It's about life skills that simply must be mastered - they say "before the age of 40", but I don't believe it's ever too late to start learning new tricks. So here are a few of my favorites:
How To Spot A Good Opportunity
"A lot of people ask me how I knew 'Mad Men' or 'Breaking Bad' would make great TV. I knew because when I read those scripts, I felt something. I didn't do any market testing or focus groups -- I just asked myself, 'Would I want to watch this?' When you're weighing an opportunity, make the question that simple: 'Do I really want this, or am I doing it for the money or the prestige or because I think I should?' It can't just be about those things. It has to make you feel good, too. And by the way, if opportunities aren't knocking, you can make your own. When I was looking for work several years ago, I took everyone I knew in New York, where I'd just moved, to dinner or drinks or tea. I explained that I was open to anything. Six months later, one of those dinner dates called about a possible job at AMC. If I hadn't put myself out there, that never would have happened."
-- Christina Wayne former senior VP at AMC, current president of Cineflix Studios, and an executive producer of the new BBC America series "Copper"
How To Not Sweat The Small Stuff
"The thing that's grand about spending your time thinking about the universe is that it makes you feel insignificant. I don't mean that in a bad way. If you understand that we've now discovered entire solar systems that contain planets similar to Earth -- and that those are just the ones we know about, since most of the stars we've looked at are within about 300 light-years of Earth and the distance to the center of our galaxy is nearly 100 times that -- then you realize that the laundry you've left undone and the dumb thing you said yesterday are about as significant as slime mold."
-- Alyssa Goodman, professor of astronomy, Harvard-Smithsonian Center for Astrophysics
How To Let Go Of Anger
"Anger is like a storm rising up from the bottom of your consciousness. When you feel it coming, turn your focus to your breath. Breathe in deeply to bring your mind home to your body. Then look at, or think of, the person triggering this emotion: With mindfulness, you can see that she is unhappy, that she is suffering. You can see her wrong perceptions. You can see that she is not beautiful when she says things that are unkind. You can also see that you don't want to be like her. You'll feel motivated by a desire to say or do something nice -- to help the other person suffer less. This means compassionate energy has been born in your heart. And when compassion appears, anger is deleted."
-- Thich Nhat Hanh, Buddhist monk and author of Anger: Wisdom for Cooling the Flames
How To Buy Great Wine
- "See if an expensive wine's producer also makes a value bottle -- it's likely to be crafted with the same care.

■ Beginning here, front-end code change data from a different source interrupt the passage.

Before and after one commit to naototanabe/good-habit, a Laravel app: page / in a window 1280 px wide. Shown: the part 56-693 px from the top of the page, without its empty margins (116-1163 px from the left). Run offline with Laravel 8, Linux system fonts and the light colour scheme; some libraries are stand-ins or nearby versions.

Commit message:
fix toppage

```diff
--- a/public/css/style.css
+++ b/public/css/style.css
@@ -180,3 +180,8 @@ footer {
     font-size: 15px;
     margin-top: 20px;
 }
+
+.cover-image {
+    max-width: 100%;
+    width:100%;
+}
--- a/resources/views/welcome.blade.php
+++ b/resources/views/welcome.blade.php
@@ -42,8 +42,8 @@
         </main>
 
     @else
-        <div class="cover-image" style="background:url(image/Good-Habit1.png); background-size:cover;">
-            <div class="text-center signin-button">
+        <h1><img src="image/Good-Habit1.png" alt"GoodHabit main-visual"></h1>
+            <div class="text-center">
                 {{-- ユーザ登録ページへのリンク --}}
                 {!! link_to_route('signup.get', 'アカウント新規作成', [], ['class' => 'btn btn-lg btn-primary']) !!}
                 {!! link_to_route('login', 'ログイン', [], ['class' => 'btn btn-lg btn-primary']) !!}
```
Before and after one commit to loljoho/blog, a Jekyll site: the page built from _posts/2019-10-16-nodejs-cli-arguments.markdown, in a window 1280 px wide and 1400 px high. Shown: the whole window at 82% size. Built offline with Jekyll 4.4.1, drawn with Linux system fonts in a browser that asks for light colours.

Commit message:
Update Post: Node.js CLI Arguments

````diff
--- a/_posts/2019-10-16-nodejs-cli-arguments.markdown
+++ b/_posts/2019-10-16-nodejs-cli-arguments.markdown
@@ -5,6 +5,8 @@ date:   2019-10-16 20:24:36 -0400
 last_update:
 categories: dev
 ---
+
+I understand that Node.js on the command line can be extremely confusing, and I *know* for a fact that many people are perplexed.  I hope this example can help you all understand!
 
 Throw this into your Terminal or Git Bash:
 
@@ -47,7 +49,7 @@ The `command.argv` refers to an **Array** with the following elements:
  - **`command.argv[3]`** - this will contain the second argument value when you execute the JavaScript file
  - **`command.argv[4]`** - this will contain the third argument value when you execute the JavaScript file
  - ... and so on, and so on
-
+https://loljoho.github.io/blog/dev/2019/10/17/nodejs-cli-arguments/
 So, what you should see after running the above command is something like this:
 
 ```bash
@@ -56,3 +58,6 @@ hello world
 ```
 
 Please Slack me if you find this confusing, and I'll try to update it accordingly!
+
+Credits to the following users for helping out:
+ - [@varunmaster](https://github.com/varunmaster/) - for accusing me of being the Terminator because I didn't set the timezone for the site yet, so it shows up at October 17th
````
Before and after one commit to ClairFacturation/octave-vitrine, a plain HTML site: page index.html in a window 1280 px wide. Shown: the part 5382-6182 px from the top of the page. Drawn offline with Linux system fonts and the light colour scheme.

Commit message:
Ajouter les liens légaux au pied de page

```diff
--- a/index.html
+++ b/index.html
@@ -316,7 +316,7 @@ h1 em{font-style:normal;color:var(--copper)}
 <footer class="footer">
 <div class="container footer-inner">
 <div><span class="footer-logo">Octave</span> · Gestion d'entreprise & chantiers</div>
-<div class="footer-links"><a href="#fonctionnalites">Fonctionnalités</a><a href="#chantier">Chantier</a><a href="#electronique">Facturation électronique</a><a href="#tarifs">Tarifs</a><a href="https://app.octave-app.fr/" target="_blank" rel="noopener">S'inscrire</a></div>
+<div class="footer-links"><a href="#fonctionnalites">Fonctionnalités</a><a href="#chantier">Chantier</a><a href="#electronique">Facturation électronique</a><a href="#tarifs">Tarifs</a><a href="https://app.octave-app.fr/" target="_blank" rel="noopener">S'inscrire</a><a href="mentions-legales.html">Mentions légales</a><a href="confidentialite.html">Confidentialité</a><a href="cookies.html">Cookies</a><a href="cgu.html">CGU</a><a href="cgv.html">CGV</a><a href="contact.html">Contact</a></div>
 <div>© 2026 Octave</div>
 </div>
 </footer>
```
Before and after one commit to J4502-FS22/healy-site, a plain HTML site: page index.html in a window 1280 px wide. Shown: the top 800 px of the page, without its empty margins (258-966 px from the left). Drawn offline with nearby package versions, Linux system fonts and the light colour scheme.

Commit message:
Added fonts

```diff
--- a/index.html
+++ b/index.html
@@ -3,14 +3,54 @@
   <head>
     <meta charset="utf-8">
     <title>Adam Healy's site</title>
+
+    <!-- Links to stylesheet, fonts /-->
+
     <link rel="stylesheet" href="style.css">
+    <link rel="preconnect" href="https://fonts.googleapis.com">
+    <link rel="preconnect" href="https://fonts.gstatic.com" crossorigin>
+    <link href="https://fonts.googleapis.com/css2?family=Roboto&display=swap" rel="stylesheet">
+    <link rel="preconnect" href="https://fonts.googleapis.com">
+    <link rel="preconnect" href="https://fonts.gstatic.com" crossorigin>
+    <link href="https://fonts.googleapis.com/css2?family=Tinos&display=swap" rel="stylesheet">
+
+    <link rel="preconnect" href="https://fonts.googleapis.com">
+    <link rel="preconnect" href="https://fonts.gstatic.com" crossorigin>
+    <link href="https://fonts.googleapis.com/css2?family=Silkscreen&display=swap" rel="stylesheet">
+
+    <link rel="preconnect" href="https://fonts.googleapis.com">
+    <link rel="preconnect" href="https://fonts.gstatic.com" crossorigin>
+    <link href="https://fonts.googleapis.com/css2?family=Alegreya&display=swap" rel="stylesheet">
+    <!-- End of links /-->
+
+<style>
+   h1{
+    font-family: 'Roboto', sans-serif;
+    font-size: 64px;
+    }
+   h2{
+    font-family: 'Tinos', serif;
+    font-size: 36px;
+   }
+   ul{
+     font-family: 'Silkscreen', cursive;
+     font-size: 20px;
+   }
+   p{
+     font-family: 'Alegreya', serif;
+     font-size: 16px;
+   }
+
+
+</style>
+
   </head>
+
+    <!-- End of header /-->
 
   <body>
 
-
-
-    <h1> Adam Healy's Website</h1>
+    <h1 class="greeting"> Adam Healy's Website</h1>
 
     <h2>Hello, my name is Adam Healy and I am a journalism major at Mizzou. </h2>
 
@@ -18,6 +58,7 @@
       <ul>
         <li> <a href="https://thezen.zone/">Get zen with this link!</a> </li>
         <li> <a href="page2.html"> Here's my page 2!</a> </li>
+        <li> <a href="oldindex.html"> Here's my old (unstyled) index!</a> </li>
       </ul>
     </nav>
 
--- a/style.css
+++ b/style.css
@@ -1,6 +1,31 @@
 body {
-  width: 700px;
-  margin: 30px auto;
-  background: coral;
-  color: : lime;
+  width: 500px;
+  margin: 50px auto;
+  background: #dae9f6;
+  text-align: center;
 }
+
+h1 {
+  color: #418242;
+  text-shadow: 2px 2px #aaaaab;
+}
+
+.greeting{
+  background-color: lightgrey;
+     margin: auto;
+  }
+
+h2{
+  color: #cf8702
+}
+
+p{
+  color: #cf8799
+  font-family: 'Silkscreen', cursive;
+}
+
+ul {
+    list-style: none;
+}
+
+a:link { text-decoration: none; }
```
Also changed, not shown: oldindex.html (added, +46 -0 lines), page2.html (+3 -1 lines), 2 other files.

- Serve wine with food from its region. For pasta, look to an Italian bottle. For paella, go Spanish.
- If all else fails, try Malbec from Argentina, Merlot from France, Pinot Grigio from Northern Italy, and Chardonnay from Australia. Pinot Noir pairs with almost anything. And you can't go wrong with bubbly."
How To Know When To Quit
"After my first book was published in 2000, I spent two and a half years writing a novel. But it never felt right. I didn't even name it -- it was the poor, misshapen beast child I kept hidden under my bed. Then I showed it to my agent. 'None of the things you do well are in evidence here,' she said. I was devastated, then relieved: I had failed, and now I could stop. If you don't feel a shiver of excitement or fear, if there's no emotional risk involved, let it go. You can't discount how hard it will be to leave your bad marriage or stop writing your bad book, but if you're unhappy, nothing can get better as long as the status quo stays the status quo."
-- Elissa Schappell, author of Blueprints for Building Better Girls
How To Listen Better
"Start by doing everything you can to fire up the 'mirror neurons' in your brain, which mimic what others are experiencing. You can subtly imitate the other person's posture, even match the pace and depth of their breathing. Your words can also mirror what the other person is telling you. For example, you might say, 'What I'm hearing is that it distresses you when your husband wears his tiara in public' or 'Wow, I can tell just from your voice that you're under serious pressure.' Don't add advice or commentary -- just reflect. If you simply must add something, ask the speaker to disconfirm what you say. In other words, ask to be told where you're mistaken -- and mean it. 'I'm thinking it's not so much that you're embarrassed as that you want a tiara of your own -- am I wrong about that?' Do not ask to be told that you're right; it turns a listening ear into a bid for authority, and no one will want to talk to you then."
-- Martha Beck, O's resident life coach and author of Finding Your Way in a Wild New World